Wednesday, May 6, 2009


Happy Birthday to the love of my life,

My best friend,

My laughing place,

The strength of our family,

A wise and godly man.

You make me proud to live in the same universe with you.

All my heart,

Your Jeanette

Tuesday, May 5, 2009

What Will be Missing in Heaven

Did you ever think about what won’t be in Heaven? Here are my ideas…

Hospitals, doctor’s offices, dentists, veterinarians.

Pharmacies, drug companies, vitamin manufacturers

Tissues, band-aids, crutches, wheelchairs, canes, hearing aids, eyeglasses

Funeral homes, cemeteries, memorial stone manufacturers

What else? Let’s look forward together…


Sunday, May 3, 2009

Quotes from Today's Sermon

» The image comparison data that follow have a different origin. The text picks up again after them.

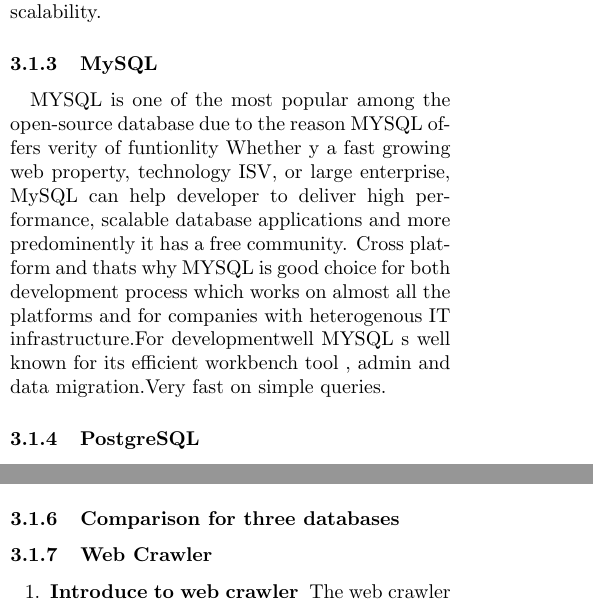
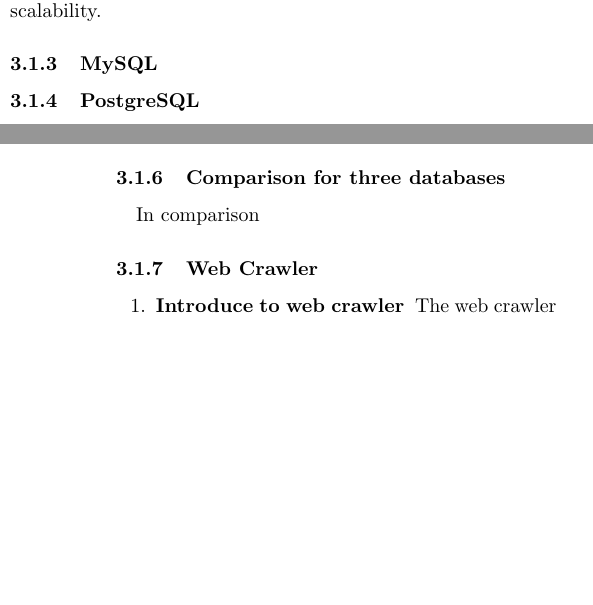
Before and after one commit to josechang/sciinfo, a LaTeX document (Report/Main.tex, which reads Report/Method_Wolverine.tex): two parts of the columns of pages 20 and 21 of 25, joined at a grey line, cut so that both start at the same text, the shorter picture padded with empty space. Compiled offline with pdfLaTeX.

Commit message:
no message

```diff
--- a/Report/Method_Wolverine.tex
+++ b/Report/Method_Wolverine.tex
@@ -174,16 +174,7 @@
 It needs speed and scalability.
 
 \subsubsection{MySQL}
-MYSQL is one of the  most popular among the
-open-source database due to the reason  MYSQL
-offers verity of funtionlity Whether y a fast growing web
- property, technology ISV, or large enterprise, MySQL can help developer
- to deliver high performance, scalable database applications and more predominently it has a free community. Cross platform and
- thats why MYSQL is  good choice for  both development process
-  which works on almost all the  platforms and for companies
-   with heterogenous IT infrastructure.For  developmentwell MYSQL
-    s well known  for  its efficient workbench tool ,
-    admin and data migration.Very fast on simple queries.
+
 
 \subsubsection{PostgreSQL}
 
@@ -219,7 +210,7 @@
 
 
 \subsubsection{Comparison for three databases}
-
+In comparison
 
 
 \subsubsection{Web Crawler}
```
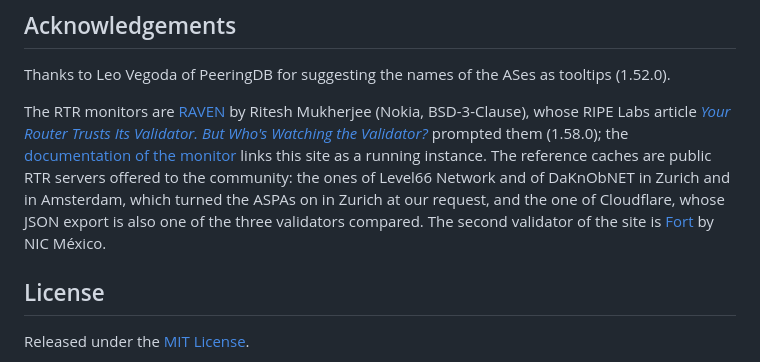
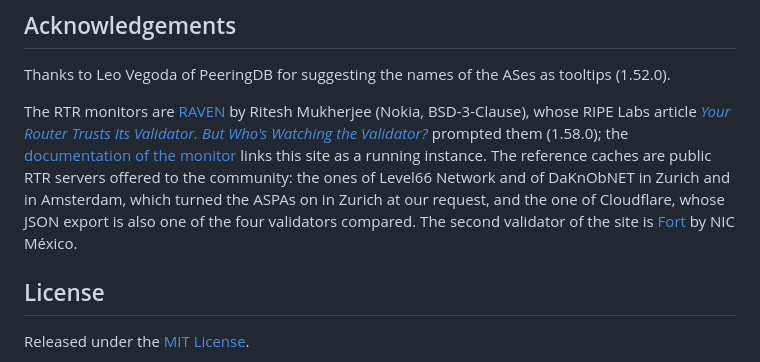
Before and after one commit to Antonio-Prado/aspa-explorer, a Markdown page: README.md, the part around one of its changes. GitHub-like rendering.

Commit message:
README and the note on the RPKI chain: four validators compared, five other caches followed

```diff
--- a/README.md
+++ b/README.md
@@ -415,7 +415,7 @@ The downstream verification implemented by the path check is analysed in the fol
 
 Thanks to Leo Vegoda of PeeringDB for suggesting the names of the ASes as tooltips (1.52.0).
 
-The RTR monitors are [RAVEN](https://github.com/nokia/bgp-routing-security-monitor) by Ritesh Mukherjee (Nokia, BSD-3-Clause), whose RIPE Labs article [*Your Router Trusts Its Validator. But Who's Watching the Validator?*](https://labs.ripe.net/author/ritesh-mukherjee/your-router-trusts-its-validator-but-whos-watching-the-validator/) prompted them (1.58.0); the [documentation of the monitor](https://ritmukhe.github.io/raven-docs/user-guide/cli-reference/#raven-rtr-monitor) links this site as a running instance. The reference caches are public RTR servers offered to the community: the ones of Level66 Network and of DaKnObNET in Zurich and in Amsterdam, which turned the ASPAs on in Zurich at our request, and the one of Cloudflare, whose JSON export is also one of the three validators compared. The second validator of the site is [Fort](https://github.com/NICMx/FORT-validator) by NIC México.
+The RTR monitors are [RAVEN](https://github.com/nokia/bgp-routing-security-monitor) by Ritesh Mukherjee (Nokia, BSD-3-Clause), whose RIPE Labs article [*Your Router Trusts Its Validator. But Who's Watching the Validator?*](https://labs.ripe.net/author/ritesh-mukherjee/your-router-trusts-its-validator-but-whos-watching-the-validator/) prompted them (1.58.0); the [documentation of the monitor](https://ritmukhe.github.io/raven-docs/user-guide/cli-reference/#raven-rtr-monitor) links this site as a running instance. The reference caches are public RTR servers offered to the community: the ones of Level66 Network and of DaKnObNET in Zurich and in Amsterdam, which turned the ASPAs on in Zurich at our request, and the one of Cloudflare, whose JSON export is also one of the four validators compared. The second validator of the site is [Fort](https://github.com/NICMx/FORT-validator) by NIC México.
 
 ## License
 
```
Also changed, not shown: other parts of README.md (+1 -1 lines), docs/rpki-chain-incidents.md (+1 -1 lines).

I had a rough time concentrating on Kevin’s sermon today; thinking about my dad in the hospital, wondering if this is his final week on earth. But, I did manage to get down some great truths:

“Jesus doesn’t just call us to sacrifice, but to action.”

“If satan (I purposely do not capitalized his name!) can get us to look at things through the world’s eyes and not God’s eyes, he can curtail the power of God in our lives.”

“The cross is the stepping stone into the kingdom.”

“Nothing is beyond Jesus. There is nothing in our lives He won’t fix. There is no sin in others, or better yet, our own lives, that He did not die for.”

“Too many Christians don’t want to follow Jesus to the cross, they want to follow Him in a limousine.”

Saturday, May 2, 2009

Words to Encourage You

I keep a journal of encouraging quotes. Here are a few I hope will lift you up today:

“Life doesn’t have to be perfect in order to be peaceful and happy.”—Richard Carlson

“God will always strengthen those who are willing to look at their weaknesses in the face and say, ‘you cannot stop me!’” – Joyce Meyer

“You must do the thing you think you cannot do.” – Eleanor Roosevelt

“Persist in prayer.” – Paul the Apostle, Romans 12:12